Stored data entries

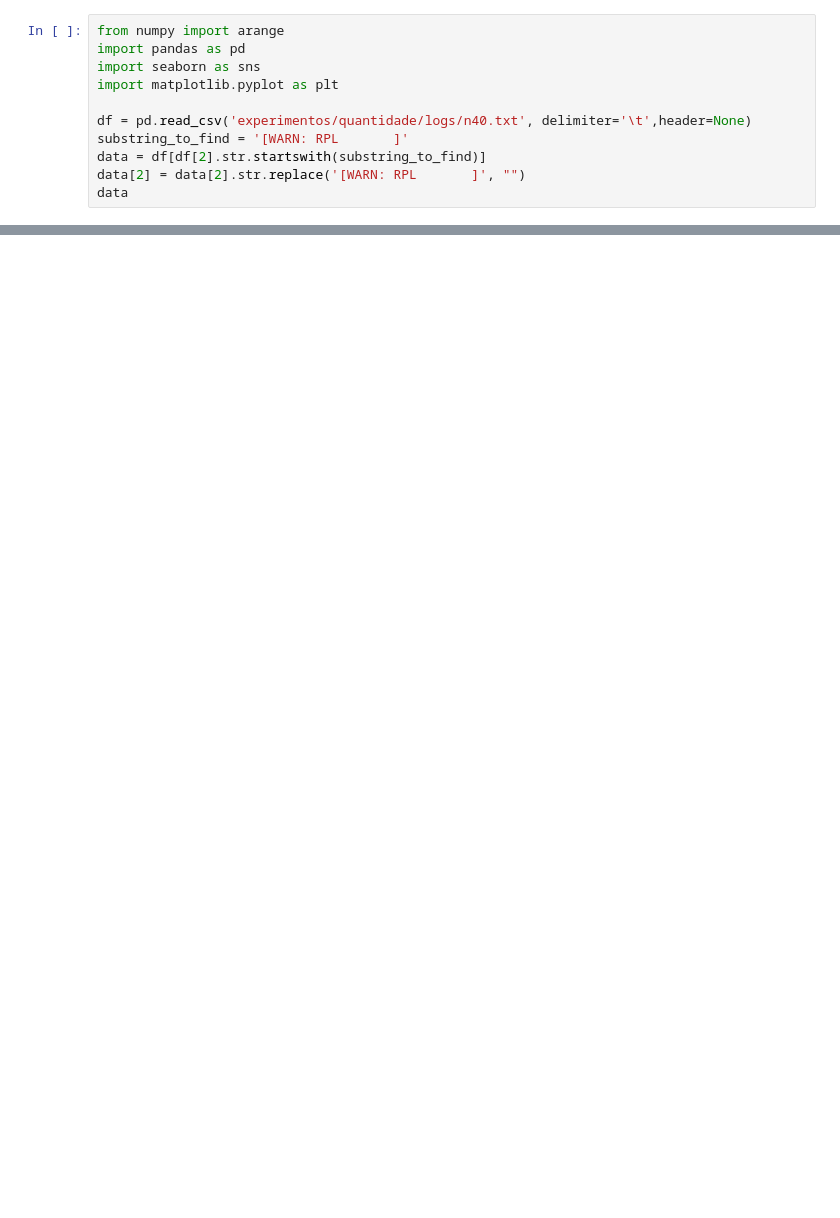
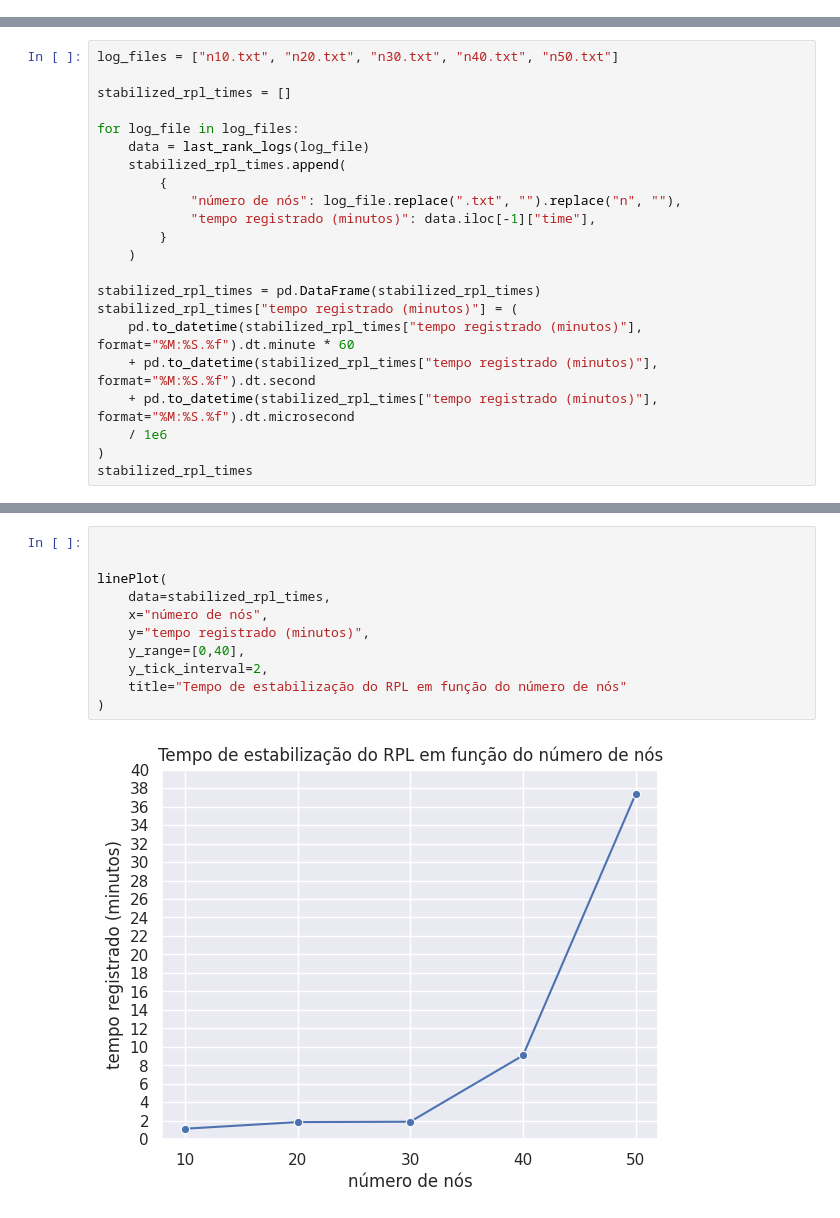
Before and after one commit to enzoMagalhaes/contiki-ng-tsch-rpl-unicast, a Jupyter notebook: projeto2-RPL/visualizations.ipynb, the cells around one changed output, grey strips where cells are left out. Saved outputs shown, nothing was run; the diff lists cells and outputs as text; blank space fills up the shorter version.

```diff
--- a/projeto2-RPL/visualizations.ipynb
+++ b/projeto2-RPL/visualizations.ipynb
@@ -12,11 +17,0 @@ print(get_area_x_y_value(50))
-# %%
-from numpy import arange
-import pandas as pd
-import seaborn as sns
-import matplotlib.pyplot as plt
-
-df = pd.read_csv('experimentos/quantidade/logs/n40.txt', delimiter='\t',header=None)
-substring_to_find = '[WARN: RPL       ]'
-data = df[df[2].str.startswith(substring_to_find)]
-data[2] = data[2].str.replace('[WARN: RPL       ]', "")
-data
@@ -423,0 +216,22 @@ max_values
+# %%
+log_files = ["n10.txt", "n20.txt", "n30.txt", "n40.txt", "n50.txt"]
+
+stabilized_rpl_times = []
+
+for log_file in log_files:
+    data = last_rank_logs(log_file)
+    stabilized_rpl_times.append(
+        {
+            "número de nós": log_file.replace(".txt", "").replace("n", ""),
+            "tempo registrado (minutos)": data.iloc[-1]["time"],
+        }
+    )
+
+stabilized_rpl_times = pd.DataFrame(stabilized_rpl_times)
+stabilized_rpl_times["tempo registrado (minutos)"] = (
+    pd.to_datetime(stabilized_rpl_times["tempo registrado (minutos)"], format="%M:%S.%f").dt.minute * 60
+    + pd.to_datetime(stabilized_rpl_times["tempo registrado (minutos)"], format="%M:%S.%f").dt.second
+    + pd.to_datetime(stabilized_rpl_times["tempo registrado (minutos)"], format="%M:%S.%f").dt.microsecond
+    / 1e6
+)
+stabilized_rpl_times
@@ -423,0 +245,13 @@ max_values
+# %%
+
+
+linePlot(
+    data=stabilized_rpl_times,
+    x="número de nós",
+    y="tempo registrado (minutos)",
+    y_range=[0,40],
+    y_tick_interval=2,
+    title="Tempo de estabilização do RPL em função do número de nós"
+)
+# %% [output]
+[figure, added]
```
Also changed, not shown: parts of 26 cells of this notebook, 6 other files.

_What to do:_
Return each of the lines exactly as they appear above, with no images.

_Answer box:_
Before and after one commit to enzoMagalhaes/contiki-ng-tsch-rpl-unicast, a Jupyter notebook: projeto2-RPL/visualizations.ipynb, the cells around one changed output, grey strips where cells are left out. Saved outputs shown, nothing was run; the diff lists cells and outputs as text; blank space fills up the shorter version.

```diff
--- a/projeto2-RPL/visualizations.ipynb
+++ b/projeto2-RPL/visualizations.ipynb
@@ -12,11 +17,0 @@ print(get_area_x_y_value(50))
-# %%
-from numpy import arange
-import pandas as pd
-import seaborn as sns
-import matplotlib.pyplot as plt
-
-df = pd.read_csv('experimentos/quantidade/logs/n40.txt', delimiter='\t',header=None)
-substring_to_find = '[WARN: RPL       ]'
-data = df[df[2].str.startswith(substring_to_find)]
-data[2] = data[2].str.replace('[WARN: RPL       ]', "")
-data
@@ -423,0 +216,22 @@ max_values
+# %%
+log_files = ["n10.txt", "n20.txt", "n30.txt", "n40.txt", "n50.txt"]
+
+stabilized_rpl_times = []
+
+for log_file in log_files:
+    data = last_rank_logs(log_file)
+    stabilized_rpl_times.append(
+        {
+            "número de nós": log_file.replace(".txt", "").replace("n", ""),
+            "tempo registrado (minutos)": data.iloc[-1]["time"],
+        }
+    )
+
+stabilized_rpl_times = pd.DataFrame(stabilized_rpl_times)
+stabilized_rpl_times["tempo registrado (minutos)"] = (
+    pd.to_datetime(stabilized_rpl_times["tempo registrado (minutos)"], format="%M:%S.%f").dt.minute * 60
+    + pd.to_datetime(stabilized_rpl_times["tempo registrado (minutos)"], format="%M:%S.%f").dt.second
+    + pd.to_datetime(stabilized_rpl_times["tempo registrado (minutos)"], format="%M:%S.%f").dt.microsecond
+    / 1e6
+)
+stabilized_rpl_times
@@ -423,0 +245,13 @@ max_values
+# %%
+
+
+linePlot(
+    data=stabilized_rpl_times,
+    x="número de nós",
+    y="tempo registrado (minutos)",
+    y_range=[0,40],
+    y_tick_interval=2,
+    title="Tempo de estabilização do RPL em função do número de nós"
+)
+# %% [output]
+[figure, added]
```
Also changed, not shown: parts of 26 cells of this notebook, 6 other files.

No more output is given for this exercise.